    Thanks again, Marco! I tried this with one of my classes this afternoon, and they loved it! What a great way to practice vocabulary and speaking 🙂

    • Marco Brazil says:

      Delighted! That’s how I feel, knowing Barbara Hoskins Sakamoto is playing my game. Thank you Barb.

  2. Corazon Canda Kaneki says:

    This is very useful and students enjoyed this game very much.
    Applicable for all elementary level. Thank you very much Marco for this wonderful, educational and fun game.

  3. Corazon Canda Kaneki says:

    Excellent game!! My students enjoyed it so much.. thank you Marco!

    • Marco Brazil says:

      Thank you Corazon. Keep coming back to Teaching Village coz there will be more fun and easy games for your children to play!

  4. Bebelita Takayasu says:

    It’s very useful for the Children , even my silver age of student enjoying the Cat & Mouse games thank you very much Marco you made a good fun game to all!

    • Marco Brazil says:

      I’m glad you’re playing it in your classroom, Bebelita. And thank you for video taping the game at the Oxford Teaching Workshop in Tsukuba City!

  5. Marites Antonio-Sotto says:

    Another sure hit for the students! 5 stars, of course!

  6. Shimizu,Mary Jean says:

    Sir Marco!thanks in sharing new ideas,i will use it right away and God bless!

  1. February 24, 2011

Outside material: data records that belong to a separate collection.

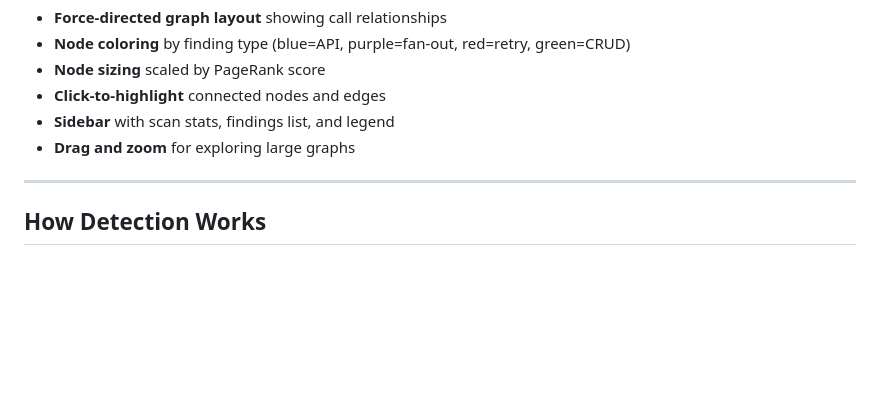
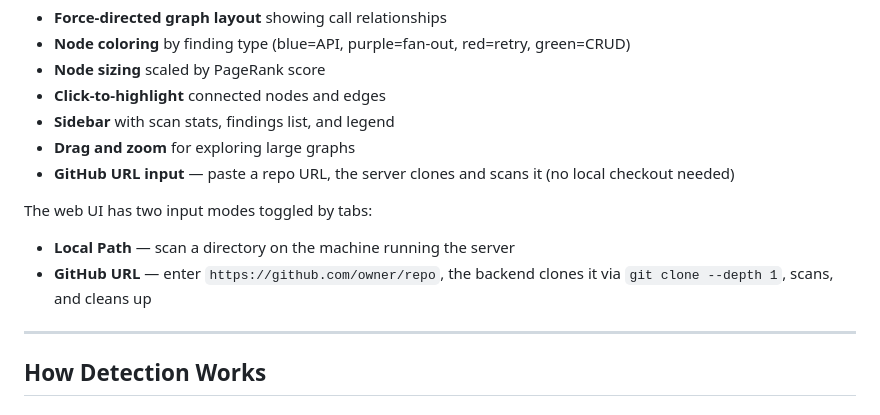
Before and after one commit to SanskarSharma27/agent-probe, a Markdown page: README.md, the part around one of its changes. Drawn GitHub-style; blank space fills up the shorter version.

```diff
--- a/README.md
+++ b/README.md
@@ -267,6 +308,11 @@ The visualization provides:
 - **Click-to-highlight** connected nodes and edges
 - **Sidebar** with scan stats, findings list, and legend
 - **Drag and zoom** for exploring large graphs
+- **GitHub URL input** — paste a repo URL, the server clones and scans it (no local checkout needed)
+
+The web UI has two input modes toggled by tabs:
+- **Local Path** — scan a directory on the machine running the server
+- **GitHub URL** — enter `https://github.com/owner/repo`, the backend clones it via `git clone --depth 1`, scans, and cleans up
 
 ---
 
```
Also changed, not shown: other parts of README.md (+79 -6 lines).
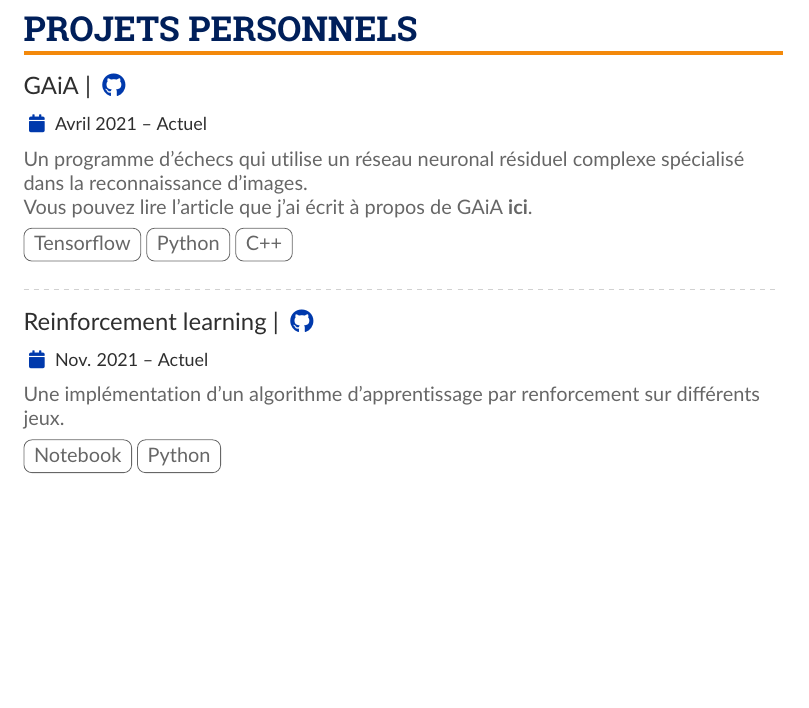
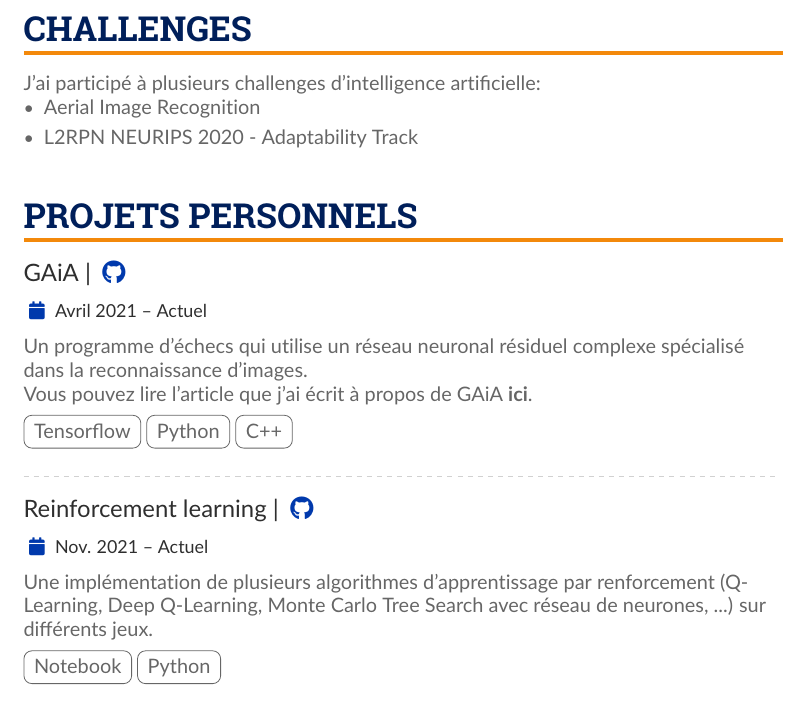
Before and after one commit to gaetanserre/gaetanserre.github.io, a LaTeX CV (assets/CV/FR/CV.tex): part of page 2 of 2, cut at the place of the change, the shorter picture padded with empty space. Compiled offline with pdfLaTeX.

Commit message:
Update CVs

```diff
--- a/assets/CV/FR/CV.tex
+++ b/assets/CV/FR/CV.tex
@@ -256,6 +256,13 @@
         % ----- EDUCATION -----
 
         \pagebreak
+        % ----- CHALLENGES -----
+        \cvsection{Challenges}
+          J'ai participé à plusieurs challenges d'intelligence artificielle:
+          \begin{itemize}
+            \item \href{https://codalab.lisn.upsaclay.fr/competitions/573}{Aerial Image Recognition}
+            \item \href{https://competitions.codalab.org/competitions/25427}{L2RPN NEURIPS 2020 - Adaptability Track}
+          \end{itemize}
 
         % ----- PROJECTS -----
         \cvsection{Projets Personnels}
@@ -274,7 +281,8 @@
 
             \cvevent{Reinforcement learning |}{\cvrepo{\faGithub}{https://github.com/Plagiat01/Reinforcement-learning-examples}}
             {Nov. 2021 -- Actuel}{}
-            Une implémentation d'un algorithme d'apprentissage par renforcement
+            Une implémentation de plusieurs algorithmes d'apprentissage par renforcement
+            (Q-Learning, Deep Q-Learning, Monte Carlo Tree Search avec réseau de neurones, ...)
             sur différents jeux.\\
             \vspace{4pt}
             \cvtag{Notebook}
```
Also changed, not shown: assets/CV/EN/CV.tex (+10 -1 lines), assets/CV/EN/CV.pdf, 9 other files.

    […] This post was mentioned on Twitter by Shelly S Terrell and Barbara Sakamoto, David Dodgson. David Dodgson said: Cat and Mouse: Reinvention of a Traditional Game (by Marco Brazil) via @barbsaka […]